John Haines and American Nature Writing: An Environmental Ethic of Quiet Attention

2020-07-30T12:39:43Z (GMT) by Sam T Dobberstein

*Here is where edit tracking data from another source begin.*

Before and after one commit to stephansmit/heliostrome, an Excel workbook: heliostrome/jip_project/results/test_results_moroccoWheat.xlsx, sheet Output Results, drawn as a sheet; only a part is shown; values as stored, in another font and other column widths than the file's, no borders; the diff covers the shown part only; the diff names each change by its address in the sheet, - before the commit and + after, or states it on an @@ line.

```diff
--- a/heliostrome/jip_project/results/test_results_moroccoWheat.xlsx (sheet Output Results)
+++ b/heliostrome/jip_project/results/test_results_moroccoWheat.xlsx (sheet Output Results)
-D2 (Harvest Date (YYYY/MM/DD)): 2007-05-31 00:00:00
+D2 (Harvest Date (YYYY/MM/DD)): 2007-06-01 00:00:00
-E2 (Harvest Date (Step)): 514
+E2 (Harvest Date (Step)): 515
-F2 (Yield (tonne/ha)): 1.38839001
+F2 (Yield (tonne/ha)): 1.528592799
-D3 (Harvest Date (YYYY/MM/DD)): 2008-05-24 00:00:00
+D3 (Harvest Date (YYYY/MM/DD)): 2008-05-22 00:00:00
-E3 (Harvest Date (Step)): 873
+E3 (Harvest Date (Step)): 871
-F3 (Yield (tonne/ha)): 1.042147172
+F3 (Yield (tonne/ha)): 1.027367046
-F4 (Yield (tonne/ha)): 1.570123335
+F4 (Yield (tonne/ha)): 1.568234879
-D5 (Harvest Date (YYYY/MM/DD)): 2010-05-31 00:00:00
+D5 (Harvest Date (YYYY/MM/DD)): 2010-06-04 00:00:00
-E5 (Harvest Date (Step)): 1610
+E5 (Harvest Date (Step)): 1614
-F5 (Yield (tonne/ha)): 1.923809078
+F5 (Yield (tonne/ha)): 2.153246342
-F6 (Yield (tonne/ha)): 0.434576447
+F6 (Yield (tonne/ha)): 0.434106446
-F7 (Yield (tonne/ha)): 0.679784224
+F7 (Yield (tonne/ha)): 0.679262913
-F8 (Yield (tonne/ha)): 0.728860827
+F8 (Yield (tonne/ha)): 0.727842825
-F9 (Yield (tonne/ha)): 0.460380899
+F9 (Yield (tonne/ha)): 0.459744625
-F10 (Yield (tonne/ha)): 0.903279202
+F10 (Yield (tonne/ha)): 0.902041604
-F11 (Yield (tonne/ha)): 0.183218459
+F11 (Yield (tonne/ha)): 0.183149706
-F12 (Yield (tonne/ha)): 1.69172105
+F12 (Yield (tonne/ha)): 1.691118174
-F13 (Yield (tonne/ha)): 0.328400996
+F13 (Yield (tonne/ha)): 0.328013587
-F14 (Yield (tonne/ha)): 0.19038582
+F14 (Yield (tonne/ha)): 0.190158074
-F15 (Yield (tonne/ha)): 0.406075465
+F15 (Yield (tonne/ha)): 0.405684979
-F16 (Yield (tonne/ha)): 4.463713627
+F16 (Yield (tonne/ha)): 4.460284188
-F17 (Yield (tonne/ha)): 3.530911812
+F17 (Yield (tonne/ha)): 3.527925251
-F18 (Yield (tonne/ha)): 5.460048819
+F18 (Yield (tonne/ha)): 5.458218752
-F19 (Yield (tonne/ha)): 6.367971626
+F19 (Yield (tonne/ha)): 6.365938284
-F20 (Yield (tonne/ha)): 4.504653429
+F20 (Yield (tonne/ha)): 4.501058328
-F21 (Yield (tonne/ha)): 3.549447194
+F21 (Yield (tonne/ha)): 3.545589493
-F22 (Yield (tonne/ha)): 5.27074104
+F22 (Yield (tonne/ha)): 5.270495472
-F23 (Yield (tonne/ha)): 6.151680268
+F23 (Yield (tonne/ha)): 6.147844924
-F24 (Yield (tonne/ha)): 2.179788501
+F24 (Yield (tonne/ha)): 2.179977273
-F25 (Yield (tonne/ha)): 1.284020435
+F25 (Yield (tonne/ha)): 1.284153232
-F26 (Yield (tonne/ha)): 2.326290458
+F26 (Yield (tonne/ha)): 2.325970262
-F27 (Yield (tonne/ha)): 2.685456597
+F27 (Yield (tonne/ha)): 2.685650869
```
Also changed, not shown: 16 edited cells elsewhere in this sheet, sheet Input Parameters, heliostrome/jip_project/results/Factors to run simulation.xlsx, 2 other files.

The idea of “wilderness,” of nature itself, is being interrogated in history, philosophy, and English departments throughout the academy; books on our place in the natural world have prominent spaces on shelves in bookstores; newspapers feature editorials on climate change and nature preservation. More attention than ever is being paid to environmental philosophers and nature writers as the ongoing climate crisis slowly but steadily worsens. All the while, however, some important thinkers on these subjects of nature and wilderness are utterly forgotten. My thesis focuses on the work of one of these neglected thinkers, the poet and essayist John Haines (1924-2011). Haines’s name is not mentioned often, if ever, in discussions of prominent American nature writers, and I aim to demonstrate why that is an unfortunate exclusion. Guided by his decades as a subsistence hunter and fur-trapper in the Alaskan bush, John Haines offers a perspective on the world outside of us that deserves consideration. I compare and contrast his ideas with those of other nature writers and poets, as well as environmental philosophers and theorists, and argue that he offers a unique and transformative vision of our relationship to the natural world and the non-human animals that live all around us.